The good news: you are Indiana Jones. The bad news: Granule is the ball rolling towards you, and you will be flattened.
Why would you even want to listen to Death/Doom?
Why would you even want to listen to extreme metal either? At least the other species of extreme metal come with their set of excuses. Death Metal? I’m in it for the technicality. Black Metal? I’m in it for the hipsterdom/misanthropy/atmosphere. Metalcore? I’m in it for the bro-moshing. Grindcore? I’m going to be a medical student. But Death/Doom? There are so many friendlier metal relatives out there: Stoner Metal is its gregarious cousin. Traditional Doom is its melodic grandfather.

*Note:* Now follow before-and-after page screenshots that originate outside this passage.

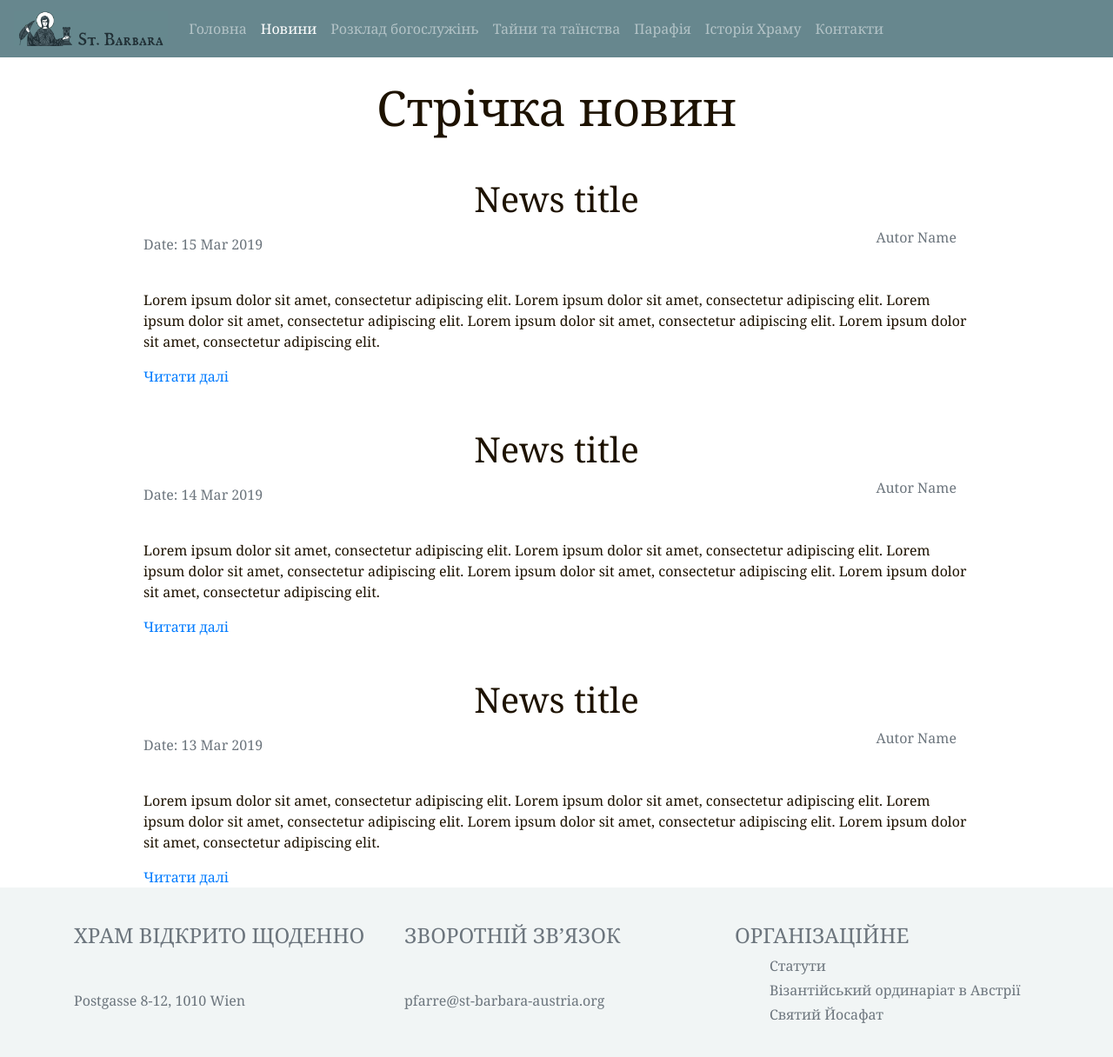
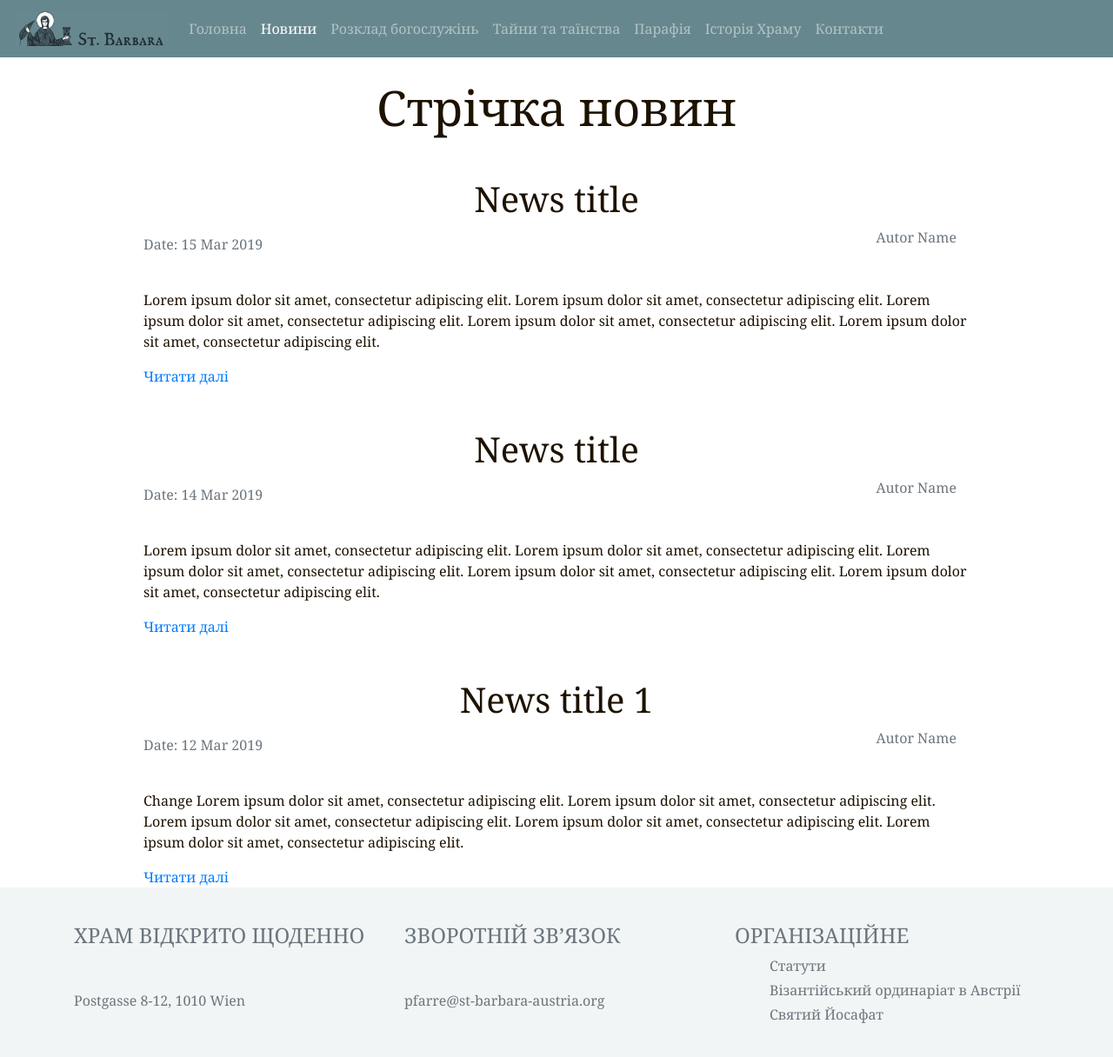
Before and after one commit to n3braska/jekyll, a Jekyll site: the page built from novyny.html, in a window 1280 px wide and 1220 px high. Shown: the top 1216 px of the window at 87% size. Built offline with Jekyll 4.4.1, drawn with Linux system fonts in a browser that asks for light colours.

Commit message:
Update Новини “2019-03-13-novyny”

```diff
--- a/_posts/2019-03-13-novyny.md
+++ b/_posts/2019-03-13-novyny.md
@@ -1,12 +1,9 @@
 ---
-layout: post
-title: News title
+title: News title 1
 autor: Autor Name
-date: 19/03/13
-picture:
+date: 2019-03-12T23:00:00.000Z
 ---
-
-Lorem ipsum dolor sit amet, consectetur adipiscing elit. Lorem ipsum dolor sit amet, consectetur adipiscing elit. Lorem ipsum dolor sit amet, consectetur adipiscing elit. Lorem ipsum dolor sit amet, consectetur adipiscing elit. Lorem ipsum dolor sit amet, consectetur adipiscing elit.
+Change Lorem ipsum dolor sit amet, consectetur adipiscing elit. Lorem ipsum dolor sit amet, consectetur adipiscing elit. Lorem ipsum dolor sit amet, consectetur adipiscing elit. Lorem ipsum dolor sit amet, consectetur adipiscing elit. Lorem ipsum dolor sit amet, consectetur adipiscing elit.
 
 Morbi ullamcorper felis eget neque semper condimentum. Lorem ipsum dolor sit amet, consectetur adipiscing elit. Lorem ipsum dolor sit amet, consectetur adipiscing elit. Lorem ipsum dolor sit amet, consectetur adipiscing elit.
 
```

But there are good reasons to listen to Death/Doom. Perhaps because it’s the most meditative of all metal genres, maybe even the most meditative genre in music. The huge guitar chords create massive amounts of space where you can focus on the sounds in real time. However, unlike, say, Stoner Metal, it is not hypnotic. I don’t feel lulled. I can’t drift through the repetition. It’s the harsh vocals, they pull me back to earth. The pained tones remind me that meditation is not an escape from the world. The world has beauty, but the world also has suffering in it that can’t be ignored. Death/Doom is a highly refined, acquired taste combination of in-the-worldness and out-of-this-worldness.

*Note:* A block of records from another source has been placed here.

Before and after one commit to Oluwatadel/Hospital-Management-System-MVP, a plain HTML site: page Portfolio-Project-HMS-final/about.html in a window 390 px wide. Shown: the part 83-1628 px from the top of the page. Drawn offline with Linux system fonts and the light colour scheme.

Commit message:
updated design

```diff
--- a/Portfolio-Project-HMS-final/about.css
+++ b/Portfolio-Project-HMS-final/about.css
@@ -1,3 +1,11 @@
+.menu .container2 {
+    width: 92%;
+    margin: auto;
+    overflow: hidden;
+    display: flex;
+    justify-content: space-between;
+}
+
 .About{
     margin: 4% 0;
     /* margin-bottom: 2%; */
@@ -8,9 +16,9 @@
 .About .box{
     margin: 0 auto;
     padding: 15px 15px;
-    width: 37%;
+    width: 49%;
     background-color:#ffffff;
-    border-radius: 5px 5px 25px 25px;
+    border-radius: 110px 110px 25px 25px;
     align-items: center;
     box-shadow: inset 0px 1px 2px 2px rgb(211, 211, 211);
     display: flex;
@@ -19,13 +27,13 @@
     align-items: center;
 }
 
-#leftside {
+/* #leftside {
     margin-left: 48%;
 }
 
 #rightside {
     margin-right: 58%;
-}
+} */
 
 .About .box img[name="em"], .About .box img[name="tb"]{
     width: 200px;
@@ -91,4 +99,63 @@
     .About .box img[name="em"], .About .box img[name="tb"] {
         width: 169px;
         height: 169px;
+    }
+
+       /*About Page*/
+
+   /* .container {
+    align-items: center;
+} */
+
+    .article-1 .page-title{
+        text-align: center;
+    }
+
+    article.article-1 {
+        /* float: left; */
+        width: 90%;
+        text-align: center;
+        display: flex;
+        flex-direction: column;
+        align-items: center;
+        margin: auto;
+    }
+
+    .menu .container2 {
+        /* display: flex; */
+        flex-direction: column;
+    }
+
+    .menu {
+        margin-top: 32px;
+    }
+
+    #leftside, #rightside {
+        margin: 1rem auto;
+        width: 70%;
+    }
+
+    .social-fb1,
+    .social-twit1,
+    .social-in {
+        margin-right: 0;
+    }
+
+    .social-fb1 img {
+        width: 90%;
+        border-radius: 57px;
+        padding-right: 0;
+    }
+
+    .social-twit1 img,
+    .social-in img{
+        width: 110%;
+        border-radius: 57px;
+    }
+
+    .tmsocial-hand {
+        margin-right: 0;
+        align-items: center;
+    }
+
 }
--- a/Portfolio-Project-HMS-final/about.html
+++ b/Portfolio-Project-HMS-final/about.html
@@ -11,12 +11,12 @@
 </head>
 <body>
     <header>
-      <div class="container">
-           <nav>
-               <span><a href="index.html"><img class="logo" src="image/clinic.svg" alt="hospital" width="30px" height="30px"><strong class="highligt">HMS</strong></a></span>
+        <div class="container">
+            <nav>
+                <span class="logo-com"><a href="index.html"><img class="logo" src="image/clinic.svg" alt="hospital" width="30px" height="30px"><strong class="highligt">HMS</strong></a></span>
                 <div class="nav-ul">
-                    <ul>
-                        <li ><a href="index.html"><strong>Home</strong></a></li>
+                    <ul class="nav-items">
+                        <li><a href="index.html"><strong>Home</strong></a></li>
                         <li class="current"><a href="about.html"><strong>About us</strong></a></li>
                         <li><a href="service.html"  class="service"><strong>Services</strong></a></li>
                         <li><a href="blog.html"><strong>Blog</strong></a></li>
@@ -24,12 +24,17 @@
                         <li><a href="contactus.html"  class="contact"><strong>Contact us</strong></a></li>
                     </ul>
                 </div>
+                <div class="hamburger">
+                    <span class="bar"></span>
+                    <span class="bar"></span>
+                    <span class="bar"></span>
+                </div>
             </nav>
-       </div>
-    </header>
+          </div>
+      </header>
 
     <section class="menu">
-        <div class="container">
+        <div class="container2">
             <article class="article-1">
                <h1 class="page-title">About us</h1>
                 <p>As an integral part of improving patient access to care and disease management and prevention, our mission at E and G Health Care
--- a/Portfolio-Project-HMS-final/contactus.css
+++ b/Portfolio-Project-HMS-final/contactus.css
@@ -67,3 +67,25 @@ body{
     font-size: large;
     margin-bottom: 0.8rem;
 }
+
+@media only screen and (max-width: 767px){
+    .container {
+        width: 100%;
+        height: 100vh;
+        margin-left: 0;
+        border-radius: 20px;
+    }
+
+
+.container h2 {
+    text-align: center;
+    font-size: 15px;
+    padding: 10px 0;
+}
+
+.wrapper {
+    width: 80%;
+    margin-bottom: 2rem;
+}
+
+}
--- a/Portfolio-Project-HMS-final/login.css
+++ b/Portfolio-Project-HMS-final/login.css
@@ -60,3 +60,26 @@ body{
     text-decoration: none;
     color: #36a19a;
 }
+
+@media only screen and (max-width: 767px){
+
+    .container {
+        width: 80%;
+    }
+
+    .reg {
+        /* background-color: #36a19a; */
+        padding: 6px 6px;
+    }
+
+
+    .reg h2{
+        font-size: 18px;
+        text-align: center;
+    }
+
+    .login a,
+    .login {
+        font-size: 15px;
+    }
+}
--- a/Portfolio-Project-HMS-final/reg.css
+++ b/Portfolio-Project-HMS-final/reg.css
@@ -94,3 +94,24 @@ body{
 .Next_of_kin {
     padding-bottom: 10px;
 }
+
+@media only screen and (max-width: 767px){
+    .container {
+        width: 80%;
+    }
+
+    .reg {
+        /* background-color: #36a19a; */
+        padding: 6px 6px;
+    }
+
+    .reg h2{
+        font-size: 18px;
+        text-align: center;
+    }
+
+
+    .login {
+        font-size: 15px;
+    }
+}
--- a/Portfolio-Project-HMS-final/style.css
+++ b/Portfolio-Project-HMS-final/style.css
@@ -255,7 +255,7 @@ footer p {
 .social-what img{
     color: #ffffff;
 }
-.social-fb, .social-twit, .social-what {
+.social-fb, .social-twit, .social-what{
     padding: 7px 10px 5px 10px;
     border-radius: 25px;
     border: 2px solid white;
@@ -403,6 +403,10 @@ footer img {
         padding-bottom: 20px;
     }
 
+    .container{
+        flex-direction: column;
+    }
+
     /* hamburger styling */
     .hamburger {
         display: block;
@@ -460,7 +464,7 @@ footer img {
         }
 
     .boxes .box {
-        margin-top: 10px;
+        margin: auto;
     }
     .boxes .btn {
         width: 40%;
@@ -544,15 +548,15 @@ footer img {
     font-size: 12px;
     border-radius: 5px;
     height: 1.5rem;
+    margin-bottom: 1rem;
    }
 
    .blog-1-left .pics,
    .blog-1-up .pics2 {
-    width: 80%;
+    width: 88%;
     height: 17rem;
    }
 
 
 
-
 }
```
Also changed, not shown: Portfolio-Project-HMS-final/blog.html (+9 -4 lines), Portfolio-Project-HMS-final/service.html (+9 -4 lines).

Now, to the untrained ear, all Death/Doom is going to sound similar. But Granule, while having both feet, hands, and everything else in the boat of Death/Doom, do pull in elements from other genres. Those vocals? While harsher than your second grade teacher, they come more from hardcore than death metal (though the singer has got his death rattle voice as well. The second guitarist? He goes in for some psychedelic soloing at times. Though with the planet sized distortion of the rhythm guitar, the soloing can’t help but sound like a satellite. The drummer? This rocker is certainly not content to plod. He’s got ambition and tom drums, and he’s not afraid to use both (apologies on assuming they are “he’s.” I always love to hear women in metal because it’s too rare). “Lament” shows the breadth of this pummeling beast. The non-groove of the drums is more of a riff than the guitars. And on “G.O.Y.A” he does the unthinkable on a death/doom song: he dials the drumming all the way up to common time. Shocking, I know, but don’t worry, the bpm is still around 100.

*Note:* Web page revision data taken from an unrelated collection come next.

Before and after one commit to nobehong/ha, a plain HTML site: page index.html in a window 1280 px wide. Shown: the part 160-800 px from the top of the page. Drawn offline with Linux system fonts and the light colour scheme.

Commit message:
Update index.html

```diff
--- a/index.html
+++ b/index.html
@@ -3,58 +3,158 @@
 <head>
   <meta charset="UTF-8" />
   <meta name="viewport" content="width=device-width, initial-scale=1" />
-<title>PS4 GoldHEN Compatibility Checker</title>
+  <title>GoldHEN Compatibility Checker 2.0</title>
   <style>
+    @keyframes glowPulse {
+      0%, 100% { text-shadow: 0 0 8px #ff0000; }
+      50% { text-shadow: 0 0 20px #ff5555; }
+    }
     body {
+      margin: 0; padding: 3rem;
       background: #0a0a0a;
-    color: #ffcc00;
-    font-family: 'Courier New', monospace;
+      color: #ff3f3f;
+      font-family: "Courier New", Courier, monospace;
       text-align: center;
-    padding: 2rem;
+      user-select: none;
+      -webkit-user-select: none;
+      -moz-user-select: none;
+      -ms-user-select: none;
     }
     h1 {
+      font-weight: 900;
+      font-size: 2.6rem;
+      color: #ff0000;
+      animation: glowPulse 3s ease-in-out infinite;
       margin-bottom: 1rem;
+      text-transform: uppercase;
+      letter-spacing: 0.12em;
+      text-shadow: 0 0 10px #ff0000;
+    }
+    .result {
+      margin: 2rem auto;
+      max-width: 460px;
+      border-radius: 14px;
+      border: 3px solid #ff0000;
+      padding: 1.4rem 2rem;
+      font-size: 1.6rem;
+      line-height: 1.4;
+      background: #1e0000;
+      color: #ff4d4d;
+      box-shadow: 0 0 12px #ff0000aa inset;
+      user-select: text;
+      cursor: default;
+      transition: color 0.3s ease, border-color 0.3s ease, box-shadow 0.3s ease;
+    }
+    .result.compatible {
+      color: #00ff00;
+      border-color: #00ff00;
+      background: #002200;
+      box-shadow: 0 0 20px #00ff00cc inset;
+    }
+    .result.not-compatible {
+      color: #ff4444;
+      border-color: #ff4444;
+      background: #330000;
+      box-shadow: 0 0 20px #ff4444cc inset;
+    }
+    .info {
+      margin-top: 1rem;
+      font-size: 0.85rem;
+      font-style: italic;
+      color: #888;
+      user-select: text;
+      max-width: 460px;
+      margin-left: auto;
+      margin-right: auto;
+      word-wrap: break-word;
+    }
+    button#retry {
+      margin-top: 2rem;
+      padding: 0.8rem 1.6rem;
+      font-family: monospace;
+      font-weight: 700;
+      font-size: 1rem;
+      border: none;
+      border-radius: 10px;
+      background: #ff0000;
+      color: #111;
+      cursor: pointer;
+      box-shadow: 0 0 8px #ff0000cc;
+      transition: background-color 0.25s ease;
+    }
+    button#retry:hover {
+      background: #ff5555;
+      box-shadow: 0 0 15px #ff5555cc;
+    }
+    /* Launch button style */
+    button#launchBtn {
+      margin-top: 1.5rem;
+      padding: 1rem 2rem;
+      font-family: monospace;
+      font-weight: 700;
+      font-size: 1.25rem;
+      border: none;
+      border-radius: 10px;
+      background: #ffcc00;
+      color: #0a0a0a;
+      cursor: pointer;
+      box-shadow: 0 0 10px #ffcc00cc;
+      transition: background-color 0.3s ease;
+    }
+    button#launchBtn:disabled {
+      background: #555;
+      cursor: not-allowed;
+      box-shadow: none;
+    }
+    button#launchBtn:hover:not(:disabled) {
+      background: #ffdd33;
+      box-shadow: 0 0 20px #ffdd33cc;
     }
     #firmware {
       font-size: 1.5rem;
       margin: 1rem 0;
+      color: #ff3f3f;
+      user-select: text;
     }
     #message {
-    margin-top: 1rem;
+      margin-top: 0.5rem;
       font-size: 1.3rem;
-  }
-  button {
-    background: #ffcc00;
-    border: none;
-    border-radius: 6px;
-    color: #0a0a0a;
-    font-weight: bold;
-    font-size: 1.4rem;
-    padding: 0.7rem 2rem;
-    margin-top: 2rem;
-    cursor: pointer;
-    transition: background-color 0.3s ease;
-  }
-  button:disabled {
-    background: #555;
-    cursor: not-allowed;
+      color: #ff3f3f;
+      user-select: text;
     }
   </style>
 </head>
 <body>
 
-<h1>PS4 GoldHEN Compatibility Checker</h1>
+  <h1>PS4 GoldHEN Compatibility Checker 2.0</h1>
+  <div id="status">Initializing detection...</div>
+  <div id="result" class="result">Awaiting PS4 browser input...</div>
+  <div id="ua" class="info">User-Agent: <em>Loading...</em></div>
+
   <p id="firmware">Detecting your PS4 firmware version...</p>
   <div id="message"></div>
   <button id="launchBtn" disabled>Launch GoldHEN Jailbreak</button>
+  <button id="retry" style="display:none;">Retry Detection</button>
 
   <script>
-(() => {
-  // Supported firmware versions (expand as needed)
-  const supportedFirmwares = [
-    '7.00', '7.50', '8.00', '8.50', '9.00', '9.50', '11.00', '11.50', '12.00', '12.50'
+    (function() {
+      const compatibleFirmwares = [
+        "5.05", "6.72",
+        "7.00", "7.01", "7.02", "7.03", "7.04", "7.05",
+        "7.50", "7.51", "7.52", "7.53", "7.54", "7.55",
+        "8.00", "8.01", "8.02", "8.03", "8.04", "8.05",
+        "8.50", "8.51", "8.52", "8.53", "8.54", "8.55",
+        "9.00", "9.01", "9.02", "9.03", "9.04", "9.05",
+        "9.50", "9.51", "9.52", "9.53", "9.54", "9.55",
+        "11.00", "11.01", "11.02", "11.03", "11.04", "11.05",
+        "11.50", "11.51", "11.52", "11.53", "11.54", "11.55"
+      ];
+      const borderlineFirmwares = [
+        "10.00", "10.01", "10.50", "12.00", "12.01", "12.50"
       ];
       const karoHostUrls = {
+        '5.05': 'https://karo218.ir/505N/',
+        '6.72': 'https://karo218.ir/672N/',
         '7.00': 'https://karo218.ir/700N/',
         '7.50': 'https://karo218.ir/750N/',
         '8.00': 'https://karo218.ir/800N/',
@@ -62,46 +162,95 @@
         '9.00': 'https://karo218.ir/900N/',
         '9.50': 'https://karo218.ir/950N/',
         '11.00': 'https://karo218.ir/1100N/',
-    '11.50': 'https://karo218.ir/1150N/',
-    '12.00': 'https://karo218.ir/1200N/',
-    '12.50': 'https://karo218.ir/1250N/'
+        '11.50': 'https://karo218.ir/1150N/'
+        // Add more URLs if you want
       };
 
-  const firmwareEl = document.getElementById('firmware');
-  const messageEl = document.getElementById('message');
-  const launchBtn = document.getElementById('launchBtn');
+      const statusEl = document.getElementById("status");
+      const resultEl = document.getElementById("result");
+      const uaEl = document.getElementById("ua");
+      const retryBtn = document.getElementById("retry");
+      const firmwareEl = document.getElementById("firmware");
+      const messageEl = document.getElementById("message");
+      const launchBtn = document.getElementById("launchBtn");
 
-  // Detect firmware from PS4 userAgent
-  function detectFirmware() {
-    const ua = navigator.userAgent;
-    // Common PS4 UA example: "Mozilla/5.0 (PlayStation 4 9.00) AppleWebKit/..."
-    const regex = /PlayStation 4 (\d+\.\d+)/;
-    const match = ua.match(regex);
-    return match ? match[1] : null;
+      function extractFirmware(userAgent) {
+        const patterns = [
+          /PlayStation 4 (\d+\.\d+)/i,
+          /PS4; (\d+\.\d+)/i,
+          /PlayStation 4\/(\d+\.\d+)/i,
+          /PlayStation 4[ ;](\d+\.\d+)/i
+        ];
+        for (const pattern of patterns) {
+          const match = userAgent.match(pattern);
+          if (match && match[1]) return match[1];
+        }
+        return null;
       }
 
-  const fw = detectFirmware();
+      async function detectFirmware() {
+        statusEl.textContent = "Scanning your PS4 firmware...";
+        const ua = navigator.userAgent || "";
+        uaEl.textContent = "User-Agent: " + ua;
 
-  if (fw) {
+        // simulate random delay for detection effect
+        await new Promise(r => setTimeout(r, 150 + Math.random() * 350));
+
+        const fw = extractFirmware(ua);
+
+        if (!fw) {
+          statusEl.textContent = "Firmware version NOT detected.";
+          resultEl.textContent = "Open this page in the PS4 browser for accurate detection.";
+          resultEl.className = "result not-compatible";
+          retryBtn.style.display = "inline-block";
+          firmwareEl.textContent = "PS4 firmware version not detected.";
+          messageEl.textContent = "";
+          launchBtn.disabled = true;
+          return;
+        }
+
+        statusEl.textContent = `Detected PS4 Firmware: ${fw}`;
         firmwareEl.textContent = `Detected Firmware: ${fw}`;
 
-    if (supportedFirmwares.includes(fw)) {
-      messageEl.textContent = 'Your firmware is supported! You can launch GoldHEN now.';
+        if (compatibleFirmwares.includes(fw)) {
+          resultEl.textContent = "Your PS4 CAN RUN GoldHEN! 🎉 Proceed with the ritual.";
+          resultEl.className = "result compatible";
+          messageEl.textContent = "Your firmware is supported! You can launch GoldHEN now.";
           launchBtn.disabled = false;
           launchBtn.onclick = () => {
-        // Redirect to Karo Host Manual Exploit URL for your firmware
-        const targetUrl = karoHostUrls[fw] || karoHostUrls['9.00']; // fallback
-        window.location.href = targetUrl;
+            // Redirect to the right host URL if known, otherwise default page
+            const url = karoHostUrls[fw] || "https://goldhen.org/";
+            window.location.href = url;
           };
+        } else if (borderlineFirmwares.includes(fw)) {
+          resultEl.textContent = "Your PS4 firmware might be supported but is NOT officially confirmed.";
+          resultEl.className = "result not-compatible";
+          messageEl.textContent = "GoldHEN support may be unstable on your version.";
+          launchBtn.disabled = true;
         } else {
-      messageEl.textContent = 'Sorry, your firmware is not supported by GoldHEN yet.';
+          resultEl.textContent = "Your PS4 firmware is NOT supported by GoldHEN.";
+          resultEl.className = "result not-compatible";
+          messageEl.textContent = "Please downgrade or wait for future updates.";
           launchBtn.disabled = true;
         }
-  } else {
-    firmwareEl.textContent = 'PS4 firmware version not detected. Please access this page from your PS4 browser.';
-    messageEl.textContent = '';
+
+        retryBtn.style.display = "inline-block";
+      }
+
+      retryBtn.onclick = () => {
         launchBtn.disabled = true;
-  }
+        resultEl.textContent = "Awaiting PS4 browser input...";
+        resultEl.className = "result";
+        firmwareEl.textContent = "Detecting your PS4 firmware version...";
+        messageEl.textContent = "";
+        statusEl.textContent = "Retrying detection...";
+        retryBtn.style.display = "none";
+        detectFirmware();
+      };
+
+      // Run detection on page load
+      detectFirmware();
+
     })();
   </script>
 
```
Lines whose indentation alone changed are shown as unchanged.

Now, while “G.O.Y.A.” and “Lament” are two terrific slabs of gravity inducing metal, “Silver Haze Mountain Pt. 2” is something different. Anyone who thinks that music can’t tell a story without lyrics (or at lyrics that can be deciphered) needs to listen to this song. As I hear it, the song starts in civilized society. The vocalist sounds like a manic preacher, riling up his villagers into hating some undefined evil. He leads the villagers up the titular mountain to destroy something. A dragon, a witch, a demon, something that threatens his vision of good order in society. The drums are relentless, pressing the villagers further and further up the mountain. The tension builds the higher they climb. Then they meet the monster. All of their clamoring and hatred has awoken the beast. We get a slow creeping riff that reeks of monstrosity and the vocalist switches to his deep death metal vocals. In horror, faster riffing ensues as the battle erupts. The riffage is constantly derailed by the blasts of feedback. Casualties among the villagers. The song doesn’t stop until the villagers are annihilated and perhaps the monster too, who knows.
Whatever survivors there are appear on the final track, “Whale Song”. It takes up the haunting tone of the intro, but instead of apprehensive, it is mournful. Female vocals take the lead, surveying the wasteland that is the aftermath of the previous track’s battle. It is a beautiful song that is not metal in the least. It stands on its on, but is much more profound because of the destruction that preceded it.
Granted Death/Doom is always going to have a limited audience, but Aurora may just be your gateway.